Images are free use and require no attribution. Image from Pixabay.


People often mix up the words compliment and complement. Although these words sound the same and there is only one letter different, they have different meanings and uses. This should help to use them properly.

Compliment can be a verb or a noun. As a verb, it means to express praise, approval, or admiration. As a noun, it is an expression of praise, approval, or admiration. The form complimentary means free. If you mean praise or approval, use compliment.


  • He gave a sincere compliment to his date.
  • She blushed at his sweet compliment.
  • He felt embarrassed by the compliment about his muscles.
  • She wore her new dress and was hoping for compliments.
  • He sent his best compliments to her mother.
  • Trying to win her over, he complimented her on her appearance.
  • The motel stay came with a complimentary breakfast.
  • He loved the meal and sent his compliments to the chef.
  • The lecture included a small complimentary gift.
  • She complimented her student on a job well done.

Complement can be a verb or a noun. As a verb, it means to complete, supplement, balance, or enhance something. As a noun, it is something that completes or supplements something. It shows things go well together. If you mean to complete or supplement something, use complement.
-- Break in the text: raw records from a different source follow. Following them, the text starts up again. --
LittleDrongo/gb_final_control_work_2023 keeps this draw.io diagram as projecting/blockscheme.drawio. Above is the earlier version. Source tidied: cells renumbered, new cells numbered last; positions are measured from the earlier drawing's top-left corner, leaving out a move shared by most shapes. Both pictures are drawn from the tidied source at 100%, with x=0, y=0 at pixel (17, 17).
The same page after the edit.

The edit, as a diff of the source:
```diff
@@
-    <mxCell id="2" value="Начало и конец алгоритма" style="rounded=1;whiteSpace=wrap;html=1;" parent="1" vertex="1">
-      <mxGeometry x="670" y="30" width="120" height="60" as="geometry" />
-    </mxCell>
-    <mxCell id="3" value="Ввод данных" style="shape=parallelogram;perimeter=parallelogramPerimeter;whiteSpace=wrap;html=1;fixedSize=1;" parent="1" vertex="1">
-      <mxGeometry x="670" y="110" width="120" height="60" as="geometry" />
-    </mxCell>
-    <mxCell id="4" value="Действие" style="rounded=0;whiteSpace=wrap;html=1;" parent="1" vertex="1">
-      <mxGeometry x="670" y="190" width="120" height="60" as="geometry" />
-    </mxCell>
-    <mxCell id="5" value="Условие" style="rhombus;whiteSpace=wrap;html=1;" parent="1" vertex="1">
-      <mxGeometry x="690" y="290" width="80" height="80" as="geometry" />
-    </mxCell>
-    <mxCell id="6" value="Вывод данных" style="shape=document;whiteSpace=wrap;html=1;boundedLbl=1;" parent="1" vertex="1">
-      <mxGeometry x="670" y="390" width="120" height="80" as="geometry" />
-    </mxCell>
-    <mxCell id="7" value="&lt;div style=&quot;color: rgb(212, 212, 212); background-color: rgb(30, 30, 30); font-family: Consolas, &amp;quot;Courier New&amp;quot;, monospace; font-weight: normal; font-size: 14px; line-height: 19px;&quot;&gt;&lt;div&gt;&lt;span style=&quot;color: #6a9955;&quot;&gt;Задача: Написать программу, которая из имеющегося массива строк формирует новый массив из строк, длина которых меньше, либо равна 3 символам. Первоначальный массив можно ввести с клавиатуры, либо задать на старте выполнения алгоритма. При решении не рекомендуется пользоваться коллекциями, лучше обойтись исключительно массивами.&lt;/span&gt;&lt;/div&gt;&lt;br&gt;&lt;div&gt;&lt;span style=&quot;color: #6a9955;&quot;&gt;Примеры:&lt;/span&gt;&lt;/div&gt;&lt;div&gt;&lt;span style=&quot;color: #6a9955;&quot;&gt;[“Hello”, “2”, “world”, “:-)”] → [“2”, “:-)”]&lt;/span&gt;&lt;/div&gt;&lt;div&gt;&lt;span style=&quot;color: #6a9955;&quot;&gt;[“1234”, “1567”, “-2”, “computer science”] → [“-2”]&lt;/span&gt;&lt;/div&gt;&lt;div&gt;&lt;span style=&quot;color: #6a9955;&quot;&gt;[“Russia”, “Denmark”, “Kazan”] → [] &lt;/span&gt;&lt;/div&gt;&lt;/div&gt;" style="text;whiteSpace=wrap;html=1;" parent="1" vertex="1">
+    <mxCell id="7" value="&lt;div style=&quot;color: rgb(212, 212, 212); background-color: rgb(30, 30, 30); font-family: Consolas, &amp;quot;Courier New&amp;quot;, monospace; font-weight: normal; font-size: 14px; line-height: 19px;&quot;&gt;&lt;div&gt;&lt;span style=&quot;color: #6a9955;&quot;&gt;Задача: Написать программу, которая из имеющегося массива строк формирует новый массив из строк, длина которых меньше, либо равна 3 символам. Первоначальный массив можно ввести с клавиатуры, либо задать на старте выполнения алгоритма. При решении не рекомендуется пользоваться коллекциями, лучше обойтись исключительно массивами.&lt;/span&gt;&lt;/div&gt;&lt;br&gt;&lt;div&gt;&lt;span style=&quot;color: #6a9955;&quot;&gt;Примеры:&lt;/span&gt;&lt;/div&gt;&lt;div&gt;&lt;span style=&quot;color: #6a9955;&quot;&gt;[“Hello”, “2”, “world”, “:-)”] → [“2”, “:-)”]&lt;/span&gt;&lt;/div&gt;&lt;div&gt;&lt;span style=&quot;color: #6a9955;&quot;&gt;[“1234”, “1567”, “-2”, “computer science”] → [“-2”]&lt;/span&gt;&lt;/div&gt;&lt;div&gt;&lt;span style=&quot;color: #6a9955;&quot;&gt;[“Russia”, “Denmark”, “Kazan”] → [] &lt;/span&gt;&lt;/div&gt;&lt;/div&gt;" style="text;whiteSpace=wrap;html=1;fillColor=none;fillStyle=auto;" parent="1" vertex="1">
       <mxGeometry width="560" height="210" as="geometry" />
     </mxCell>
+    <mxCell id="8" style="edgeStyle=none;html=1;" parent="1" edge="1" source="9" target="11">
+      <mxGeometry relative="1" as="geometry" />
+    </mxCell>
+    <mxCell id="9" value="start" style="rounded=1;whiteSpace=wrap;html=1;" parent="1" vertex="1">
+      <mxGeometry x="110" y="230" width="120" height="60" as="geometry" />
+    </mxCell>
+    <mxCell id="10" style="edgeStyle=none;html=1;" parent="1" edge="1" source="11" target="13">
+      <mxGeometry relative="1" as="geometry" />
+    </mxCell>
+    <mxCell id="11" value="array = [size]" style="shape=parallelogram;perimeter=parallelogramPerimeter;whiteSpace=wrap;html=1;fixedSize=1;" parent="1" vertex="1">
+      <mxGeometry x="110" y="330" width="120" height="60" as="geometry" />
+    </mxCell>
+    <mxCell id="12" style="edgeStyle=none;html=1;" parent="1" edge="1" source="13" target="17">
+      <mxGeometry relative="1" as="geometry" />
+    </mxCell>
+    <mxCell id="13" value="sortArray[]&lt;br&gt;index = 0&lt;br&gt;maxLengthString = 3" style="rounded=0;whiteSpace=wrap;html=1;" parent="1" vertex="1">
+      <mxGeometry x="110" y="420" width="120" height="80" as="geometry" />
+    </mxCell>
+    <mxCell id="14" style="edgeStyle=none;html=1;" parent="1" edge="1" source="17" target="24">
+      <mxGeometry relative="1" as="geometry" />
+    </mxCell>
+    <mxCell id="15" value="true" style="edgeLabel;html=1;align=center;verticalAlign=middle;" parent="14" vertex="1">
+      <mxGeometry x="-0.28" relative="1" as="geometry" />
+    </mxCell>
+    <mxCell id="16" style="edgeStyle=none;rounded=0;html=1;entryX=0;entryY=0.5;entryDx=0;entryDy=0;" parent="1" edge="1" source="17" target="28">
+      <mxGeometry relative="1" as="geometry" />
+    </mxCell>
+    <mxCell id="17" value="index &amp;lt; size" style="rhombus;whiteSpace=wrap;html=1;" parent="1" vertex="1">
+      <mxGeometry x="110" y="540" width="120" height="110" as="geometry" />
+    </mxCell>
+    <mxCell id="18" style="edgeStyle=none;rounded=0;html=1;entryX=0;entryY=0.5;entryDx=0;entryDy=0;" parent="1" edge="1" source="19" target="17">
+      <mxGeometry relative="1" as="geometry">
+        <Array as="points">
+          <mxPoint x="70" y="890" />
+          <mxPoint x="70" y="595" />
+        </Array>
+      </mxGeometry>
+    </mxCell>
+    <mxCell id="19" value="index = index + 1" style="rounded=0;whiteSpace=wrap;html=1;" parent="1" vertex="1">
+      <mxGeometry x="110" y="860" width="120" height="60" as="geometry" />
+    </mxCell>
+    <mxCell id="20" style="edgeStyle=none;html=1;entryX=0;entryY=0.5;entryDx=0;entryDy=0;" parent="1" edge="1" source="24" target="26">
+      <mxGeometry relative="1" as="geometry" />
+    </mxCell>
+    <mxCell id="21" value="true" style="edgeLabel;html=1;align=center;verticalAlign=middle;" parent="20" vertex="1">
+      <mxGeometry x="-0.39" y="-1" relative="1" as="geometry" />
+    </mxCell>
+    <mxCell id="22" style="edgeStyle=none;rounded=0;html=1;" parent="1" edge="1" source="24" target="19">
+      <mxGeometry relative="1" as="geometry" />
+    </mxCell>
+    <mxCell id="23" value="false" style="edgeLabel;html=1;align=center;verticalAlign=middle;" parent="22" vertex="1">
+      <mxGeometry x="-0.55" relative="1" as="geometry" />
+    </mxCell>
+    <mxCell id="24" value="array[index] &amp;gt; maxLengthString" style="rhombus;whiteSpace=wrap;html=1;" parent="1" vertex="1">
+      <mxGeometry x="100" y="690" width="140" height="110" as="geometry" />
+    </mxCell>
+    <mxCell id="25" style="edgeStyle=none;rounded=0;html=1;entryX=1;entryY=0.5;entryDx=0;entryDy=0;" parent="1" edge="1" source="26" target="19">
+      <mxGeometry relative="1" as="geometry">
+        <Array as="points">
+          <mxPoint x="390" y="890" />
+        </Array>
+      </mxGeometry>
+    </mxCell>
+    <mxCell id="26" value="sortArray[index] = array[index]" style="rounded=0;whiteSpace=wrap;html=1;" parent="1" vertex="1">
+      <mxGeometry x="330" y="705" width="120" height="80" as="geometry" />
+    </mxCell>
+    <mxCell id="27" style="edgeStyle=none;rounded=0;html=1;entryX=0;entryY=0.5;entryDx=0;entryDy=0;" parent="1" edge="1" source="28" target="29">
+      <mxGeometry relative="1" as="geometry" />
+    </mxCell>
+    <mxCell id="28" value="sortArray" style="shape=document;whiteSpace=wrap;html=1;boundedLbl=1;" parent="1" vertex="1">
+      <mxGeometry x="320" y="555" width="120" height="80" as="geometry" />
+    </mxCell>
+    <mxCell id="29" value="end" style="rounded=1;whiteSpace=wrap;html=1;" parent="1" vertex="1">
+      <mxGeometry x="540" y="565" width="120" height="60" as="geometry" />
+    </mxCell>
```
  • That scarf is a wonderful complement to her outfit.
  • The company has a full complement of employees.
  • The color of her dress was a nice complement to her eyes.
  • The two of them complement each other perfectly.
  • Her skills complement his very well.
  • He chose a good wine to complement the meal.
  • She wore complementary colors.
  • A great dessert is the perfect complement to the meal.
  • Her skills were a great complement to the project.
  • The new carpeting complements the room very well.

Hint: I like getting compliments; a complement completes something.

If you mean to express praise or admiration, use compliment.

If you mean to complete or supplement something, use complement.

She complimented him on being a great complement to the team.

Please look at the chart for an easy summary and helpful reminder.


I hope you find this helpful. These tips and more grammar tips and tools are also on my website and blog, and also in my Grammar Tips book. Thank you!
Website –
Blog –
Grammar Tips Book –